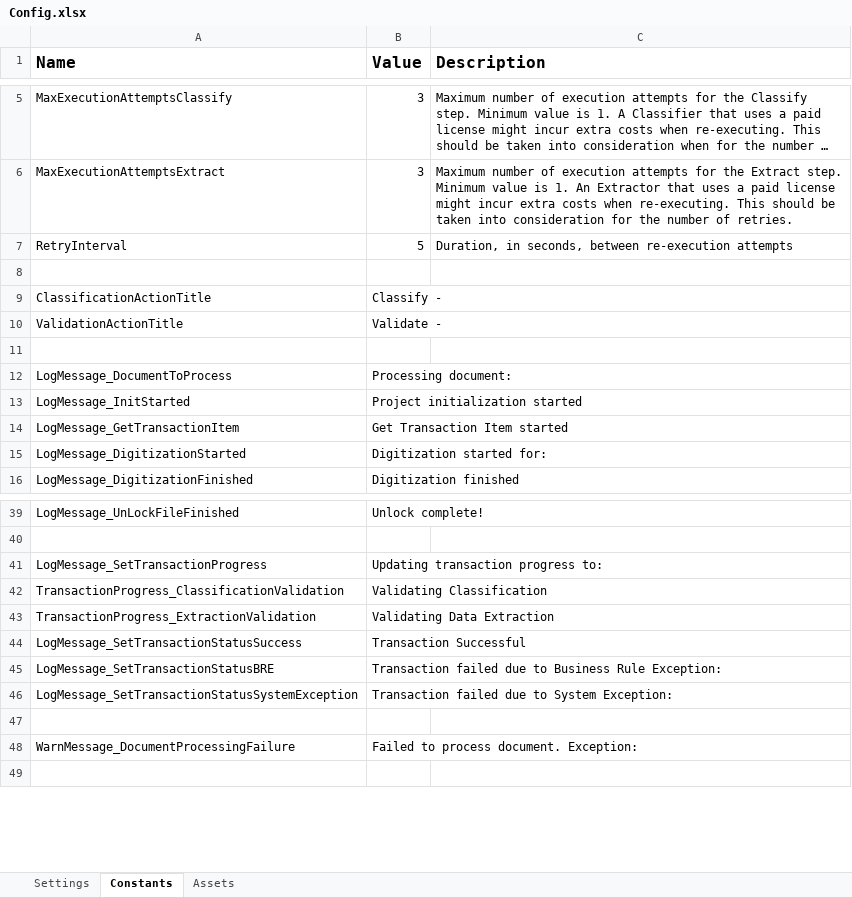
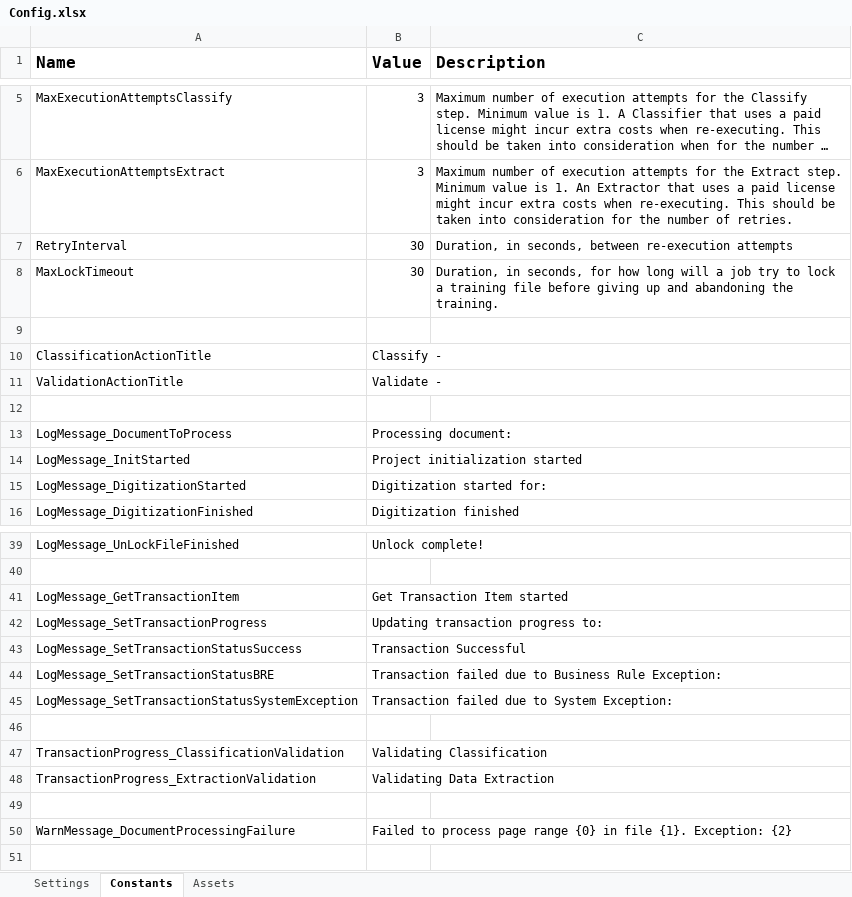
Before and after one commit to UiPath-Services/StudioTemplates, an Excel workbook: DocumentUnderstandingProcess/VB/Data/Config.xlsx, sheet Constants, drawn as a sheet; only a part is shown, gaps mark what is left out; long unchanged cells end in …; values as stored, in another font and other column widths than the file's, no borders; addresses are those after the commit; the diff names each change by its address in the sheet, - before the commit and + after, or states it on an @@ line.

Commit message:
Re-created the lost Config settings; fixed a typo in the Classification endpoint key Re-added the DownloadDirectory Path in Wait For Document Data Validation Action And Resume Merged the Download and Split folders into a single folder Added Config parameter to enable/disable PDF splitting; Default is ON RetryInterval updated to 30s (publish value) Added timeout for LockFile/UnlockFile & made a bit of logic cleanup Removed all custom log fields for now

```diff
--- a/DocumentUnderstandingProcess/VB/Data/Config.xlsx (sheet Constants)
+++ b/DocumentUnderstandingProcess/VB/Data/Config.xlsx (sheet Constants)
-B7 (Value): 5
+B7 (Value): 30
+row 8: MaxLockTimeout | 30 | Duration, in seconds, for how long will a job try to lock a training file before giving up and abandoning the training.
@@ row 14 moved to row 41: LogMessage_GetTransactionItem @@
@@ row 42 moved to row 47: TransactionProgress_ClassificationValida… @@
@@ row 43 moved to row 48: TransactionProgress_ExtractionValidation @@
+row 49: (empty)
-B50 (Value): …to process document. Exception:
+B50 (Value): …to process page range {0} in file {1}. Exception: {2}
```
Also changed, not shown: sheet Settings, 10 other files.
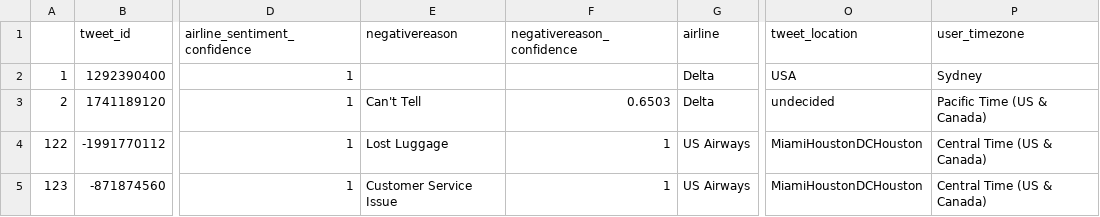
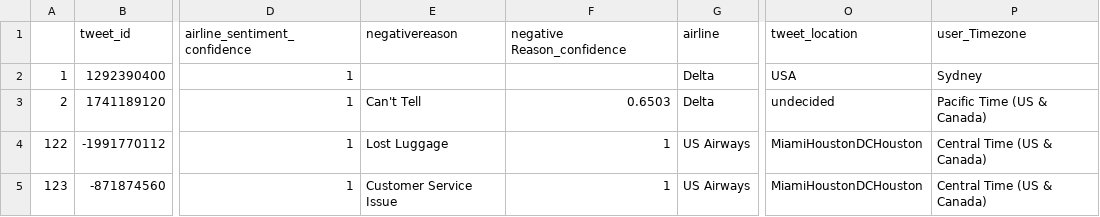
Before and after one commit to mithun96/ECS160_P4, a CSV file: testing/in/exampleBase.csv, drawn as a sheet; only a part is shown, gaps mark what is left out; ↵ is a line break in a cell; the diff names each change by its address in the sheet, - before the commit and + after, or states it on an @@ line.

```diff
--- a/testing/in/exampleBase.csv
+++ b/testing/in/exampleBase.csv
-F1: negativereason_confidence
+F1: negative ↵ Reason_confidence
-P1: user_timezone
+P1: user_Timezone
```
Also changed, not shown: 2 other files.
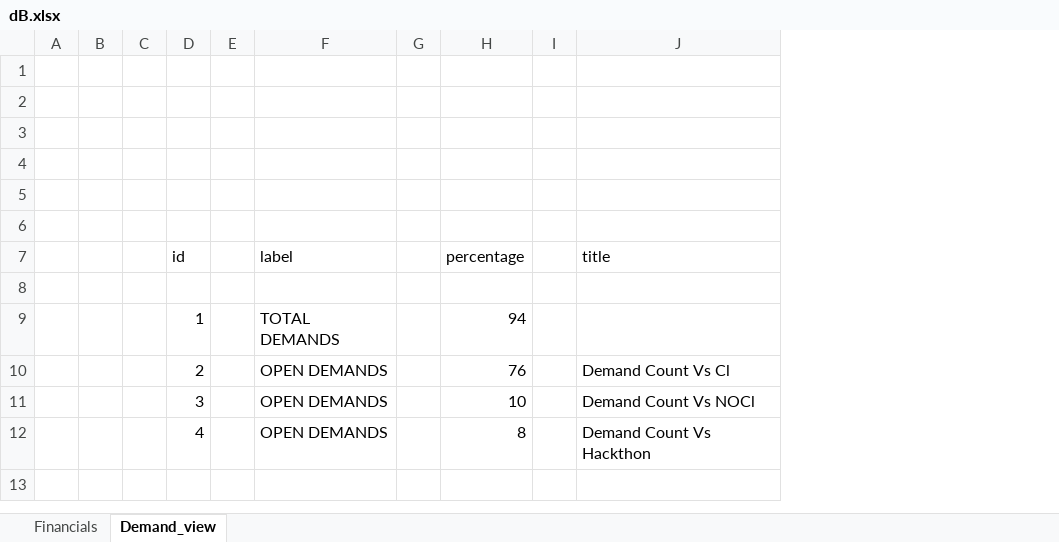
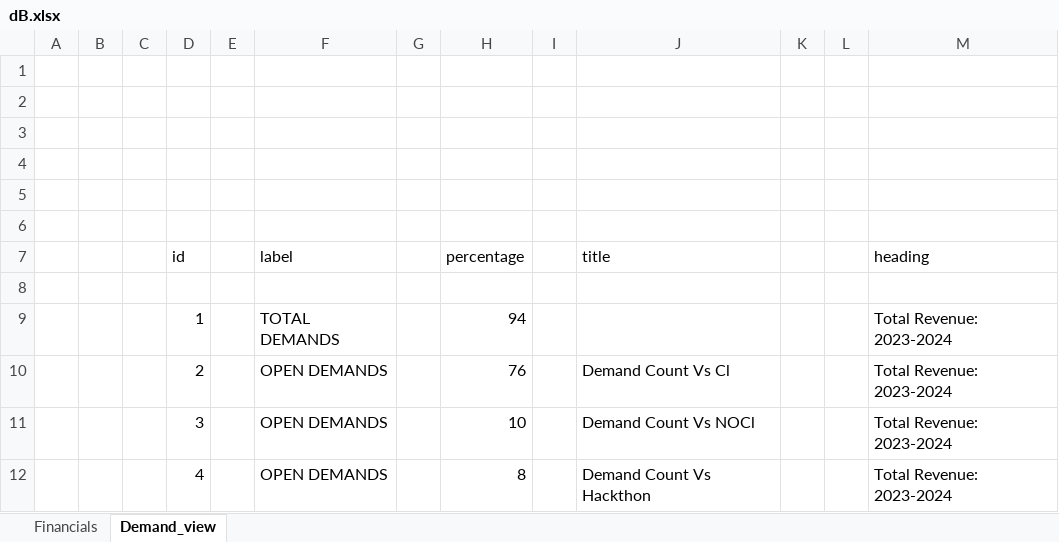
Before and after one commit to BrahamjeetRandhawa/Dashboard, an Excel workbook: data/dB.xlsx, sheet Demand_view, drawn as a sheet; values as stored, in another font and other column widths than the file's, no borders; the diff names each change by its address in the sheet, - before the commit and + after, or states it on an @@ line.

Commit message:
Heading fixed and connected through database

```diff
--- a/data/dB.xlsx (sheet Demand_view)
+++ b/data/dB.xlsx (sheet Demand_view)
+column K, empty
+column L, empty
+column M (heading), rows 9-12: all Total Revenue: 2023-2024
```
Also changed, not shown: sheet Financials, 3 other files.
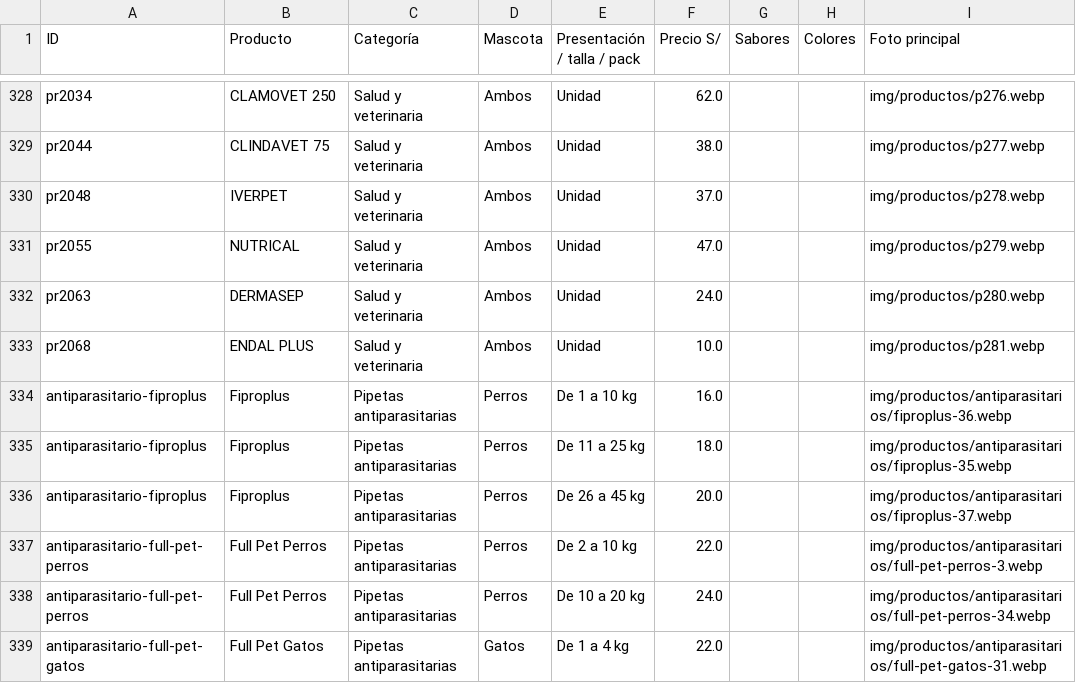
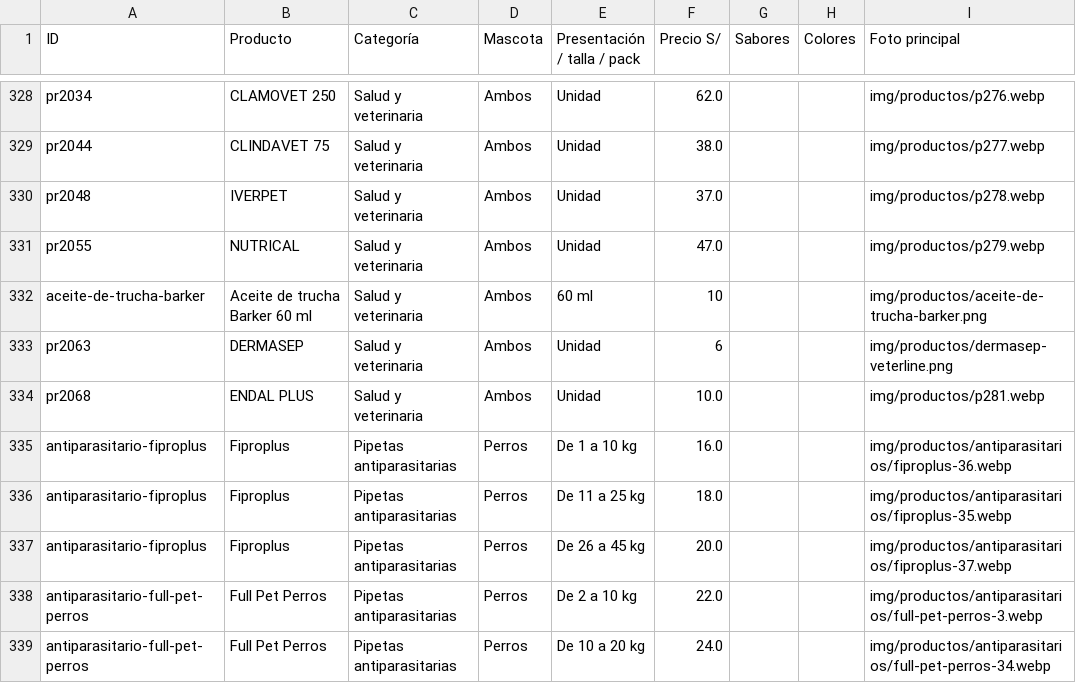
Before and after one commit to duttipets/tiendavirtual, a CSV file: datos/RESUMEN_CATALOGO.csv, drawn as a sheet; only a part is shown, gaps mark what is left out; the shorter side is filled out with more unchanged rows.

```diff
--- a/datos/RESUMEN_CATALOGO.csv
+++ b/datos/RESUMEN_CATALOGO.csv
@@ -331,3 +331,4 @@ pr2048,IVERPET,Salud y veterinaria,Ambos,Unidad,37.0,,,img/productos/p278.webp
 pr2055,NUTRICAL,Salud y veterinaria,Ambos,Unidad,47.0,,,img/productos/p279.webp
-pr2063,DERMASEP,Salud y veterinaria,Ambos,Unidad,24.0,,,img/productos/p280.webp
+aceite-de-trucha-barker,Aceite de trucha Barker 60 ml,Salud y veterinaria,Ambos,60 ml,10,,,img/productos/aceite-de-trucha-barker.png
+pr2063,DERMASEP,Salud y veterinaria,Ambos,Unidad,6,,,img/productos/dermasep-veterline.png
 pr2068,ENDAL PLUS,Salud y veterinaria,Ambos,Unidad,10.0,,,img/productos/p281.webp
```
Also changed, not shown: 1 other file.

************

◆ Activity ◆
The lines to copy are those in the listing that contain the word "Unidad".

◆ Exercise response ◆
@@ -331,3 +331,4 @@ pr2048,IVERPET,Salud y veterinaria,Ambos,Unidad,37.0,,,img/productos/p278.webp
 pr2055,NUTRICAL,Salud y veterinaria,Ambos,Unidad,47.0,,,img/productos/p279.webp
-pr2063,DERMASEP,Salud y veterinaria,Ambos,Unidad,24.0,,,img/productos/p280.webp
+pr2063,DERMASEP,Salud y veterinaria,Ambos,Unidad,6,,,img/productos/dermasep-veterline.png
 pr2068,ENDAL PLUS,Salud y veterinaria,Ambos,Unidad,10.0,,,img/productos/p281.webp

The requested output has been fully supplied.